Instructional coaches, strategists, and other technology EdTech leaders often struggle to understand why some things work at other schools but not at their own school. Having a solid understanding of how your school’s infrastructure works, will help you in making recommendations to improve the processes and policies. This will then lead to enabling that which is most important – teaching and learning!

Don’t ever let technology turn you into a ‘victim’. Connect with like-minded early adopters and innovators, collaborate with these leaders to learn and grow together, and engage in communities of practice.

It can be easy to gain ‘technical freedom, which comes with deeper learning and practical experience.

Eventually, harnessing the power of technical freedom will empower you to repurpose technology for the greater good. And Coursera? Well, platforms like Coursera can help you build your technical confidence, so it’s a great place to start!

How can you get started?

Well, any educator can register for a free Coursera account and take 1 FREE course per calendar year. I also just recently discovered this past summer, that educational organizations can also apply for education licensing, through the Coursera for Campus option – ‘music to my ears‘!

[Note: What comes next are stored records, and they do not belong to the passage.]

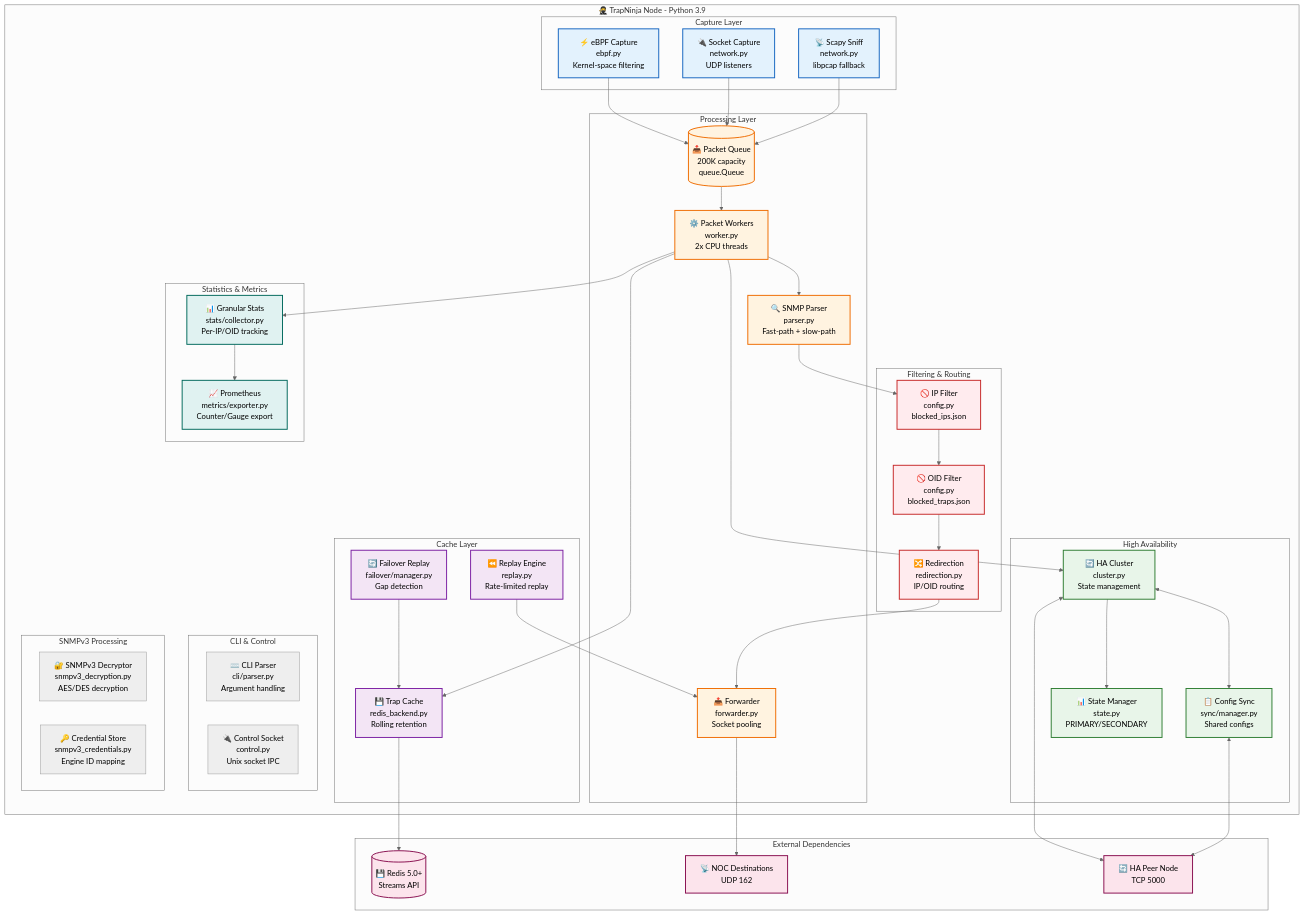
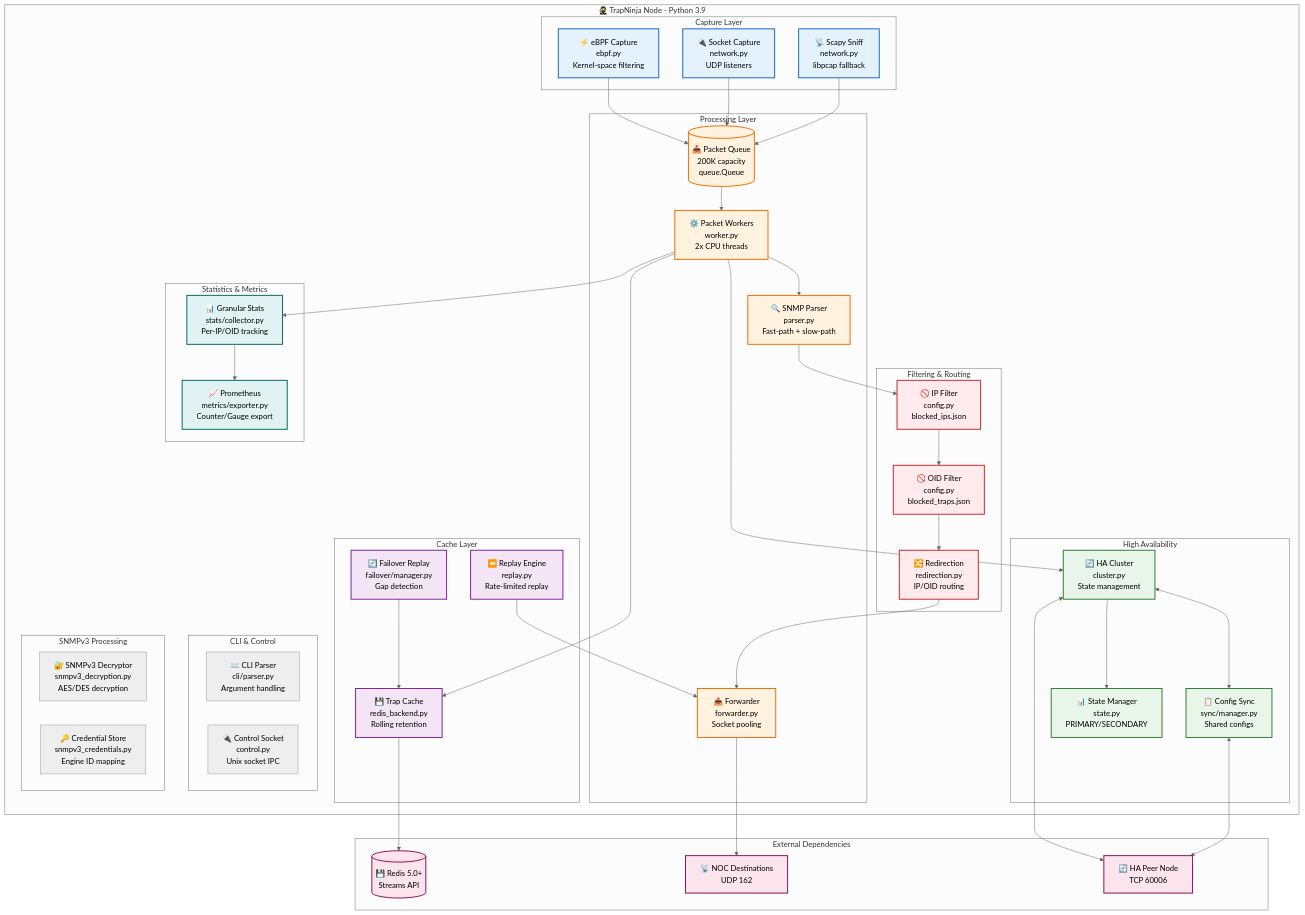
The second of 5 diagrams in docs/ARCHITECTURE.md (MAppleton-sky/trapninja), drawn with Mermaid (neutral theme) before and after one commit. The commit also changed other lines of this file and 15 other files, not shown here.

```diff
--- a/docs/ARCHITECTURE.md
+++ b/docs/ARCHITECTURE.md
@@ -196,7 +196,7 @@
     subgraph ExternalDeps ["External Dependencies"]
         Redis[("💾 Redis 5.0+<br/>Streams API")]
         Destinations["📡 NOC Destinations<br/>UDP 162"]
-        PeerNode["🔄 HA Peer Node<br/>TCP 5000"]
+        PeerNode["🔄 HA Peer Node<br/>TCP 60006"]
     end
 
     eBPF --> PacketQueue
```
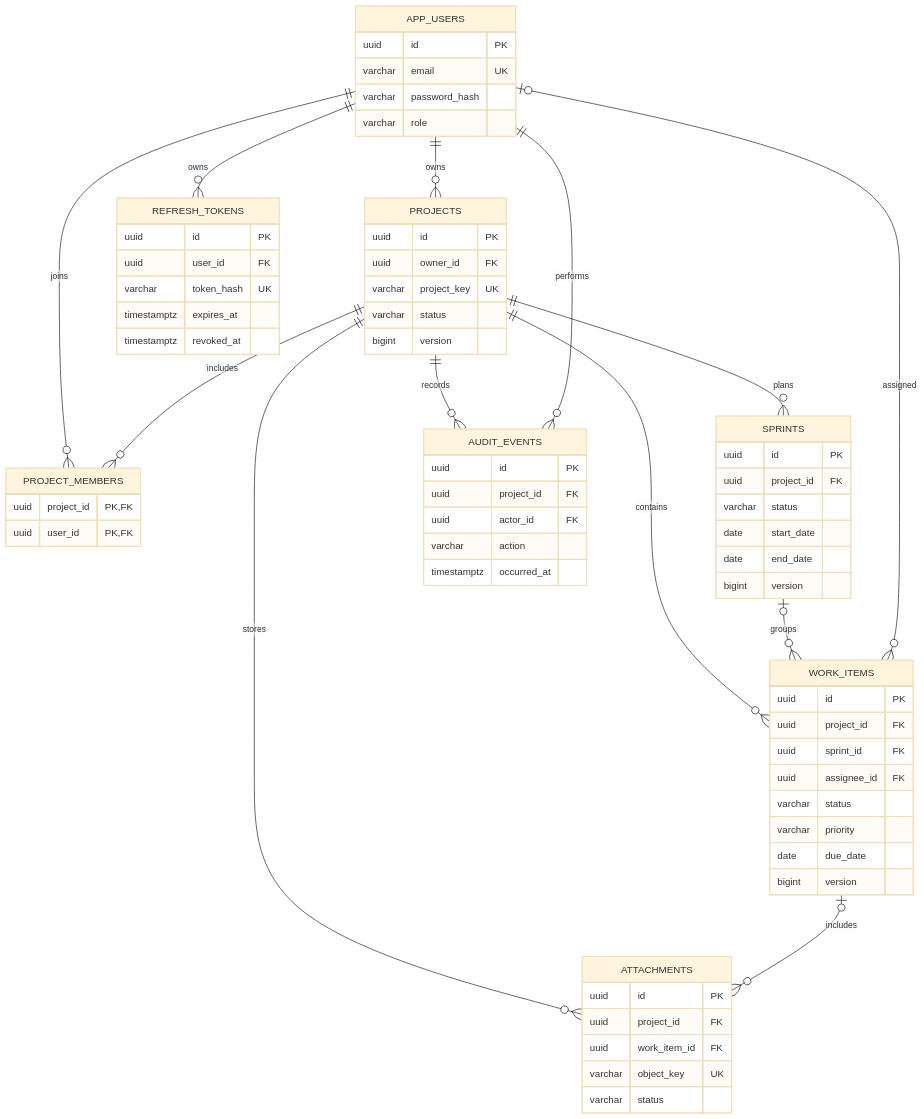
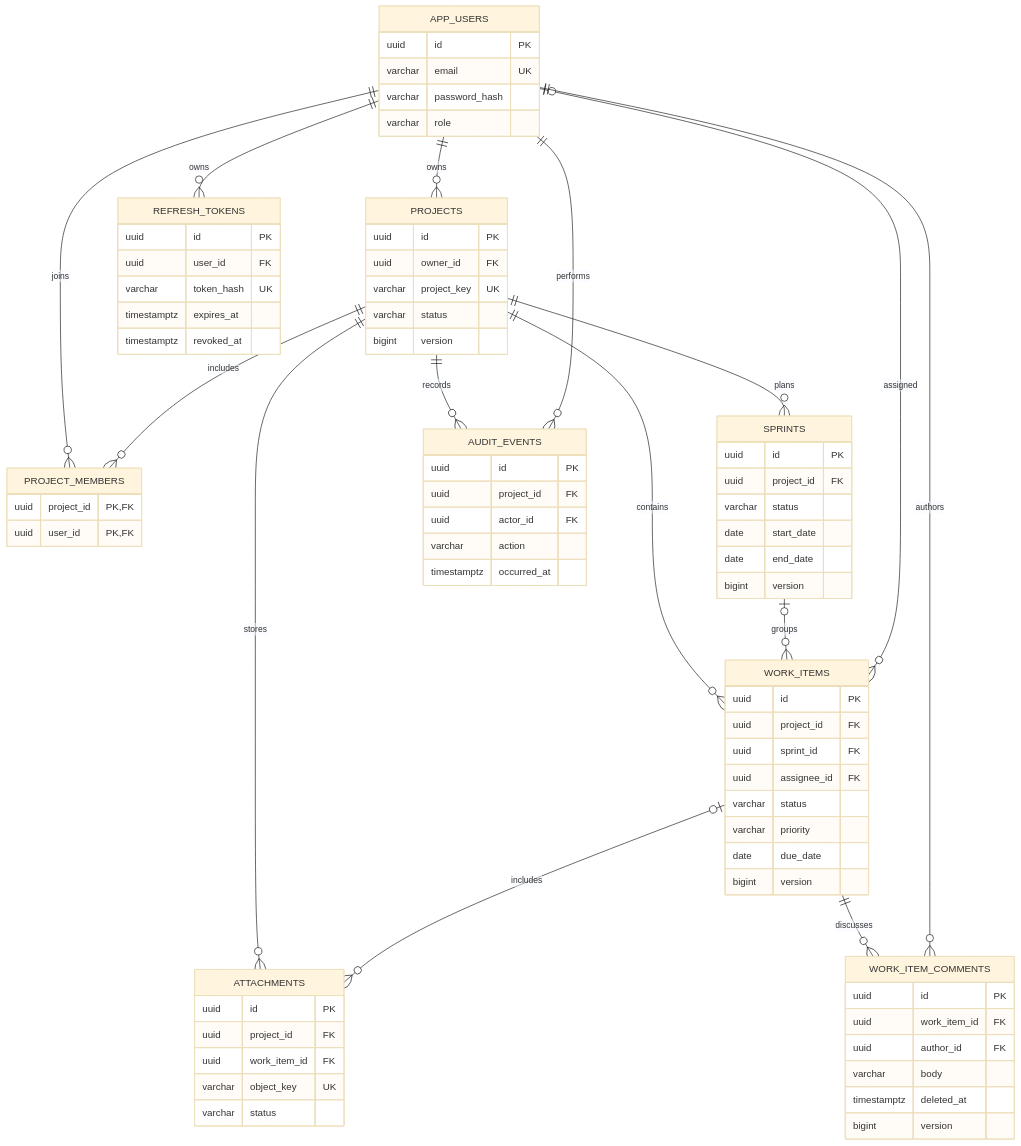
One commit to Goureesankarr/sprintforge changed the third of 3 diagrams in docs/architecture.md. Above: the diagram before and after it, drawn with Mermaid (base theme). The commit also changed other lines of this file and 9 other files, not shown here.

First line of the commit message:
feat: add work-item discussions (#13)

````diff
--- a/docs/architecture.md
+++ b/docs/architecture.md
@@ -60,72 +61,82 @@
 ```mermaid
 erDiagram
     APP_USERS {
         uuid id PK
         varchar email UK
         varchar password_hash
         varchar role
     }
     PROJECTS {
         uuid id PK
         uuid owner_id FK
         varchar project_key UK
         varchar status
         bigint version
     }
     PROJECT_MEMBERS {
         uuid project_id PK,FK
         uuid user_id PK,FK
     }
     SPRINTS {
         uuid id PK
         uuid project_id FK
         varchar status
         date start_date
         date end_date
         bigint version
     }
     WORK_ITEMS {
         uuid id PK
         uuid project_id FK
         uuid sprint_id FK
         uuid assignee_id FK
         varchar status
         varchar priority
         date due_date
         bigint version
     }
+    WORK_ITEM_COMMENTS {
+        uuid id PK
+        uuid work_item_id FK
+        uuid author_id FK
+        varchar body
+        timestamptz deleted_at
+        bigint version
+    }
     AUDIT_EVENTS {
         uuid id PK
         uuid project_id FK
         uuid actor_id FK
         varchar action
         timestamptz occurred_at
     }
     REFRESH_TOKENS {
         uuid id PK
         uuid user_id FK
         varchar token_hash UK
         timestamptz expires_at
         timestamptz revoked_at
     }
     ATTACHMENTS {
         uuid id PK
         uuid project_id FK
         uuid work_item_id FK
         varchar object_key UK
         varchar status
     }
 
     APP_USERS ||--o{ PROJECTS : owns
     APP_USERS ||--o{ PROJECT_MEMBERS : joins
     PROJECTS ||--o{ PROJECT_MEMBERS : includes
     PROJECTS ||--o{ SPRINTS : plans
     PROJECTS ||--o{ WORK_ITEMS : contains
     SPRINTS o|--o{ WORK_ITEMS : groups
     APP_USERS o|--o{ WORK_ITEMS : assigned
+    WORK_ITEMS ||--o{ WORK_ITEM_COMMENTS : discusses
+    APP_USERS ||--o{ WORK_ITEM_COMMENTS : authors
     PROJECTS ||--o{ AUDIT_EVENTS : records
     APP_USERS ||--o{ AUDIT_EVENTS : performs
     APP_USERS ||--o{ REFRESH_TOKENS : owns
     PROJECTS ||--o{ ATTACHMENTS : stores
     WORK_ITEMS o|--o{ ATTACHMENTS : includes
 ```
````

I learn best through practical trial and error, so I’m grateful for my ‘sandbox’ spaces. But don’t worry if you’re not currently a Google Administrator where you work. There are some existing Google Administrators and Google for Education Certified Trainers, who created video tutorials to help you set up your very own training domain, so you can practice alongside courses like these. You’ll be able to access those support videos once you join the #GoogleET community Google Group.

I learned so much over the years, just by connecting with others like me, so I highly recommend reaching out to your networks! Connect with other innovation leaders who are actively building their skills and learning by collaborating and creating. Surround yourself with other education leaders in these fields, and you’ll find that your self-development goals exponentiating.

For those using Google Cloud solutions, start with your local, regional, and international Google Educator Groups. GEG UK and Global GEG are great places to start if you’re based in the UK.

Twitter is another great place to connect and grow. Use #GOOGLEY hashtags like #GoogleET, #GoogleEI, #GoogleEDU, and #GoogleAdmin. You can start by tagging me on Twitter to let me know what you think about the ideas I shared in this blog post: @TechyLeaderEDU.

As we step into 2022 today, I invite you to take deeper technical learning risks with me this year.

Happy New Year ahead, and may it continue full of growth!


Leave a comment

Your email address will not be published. Required fields are marked *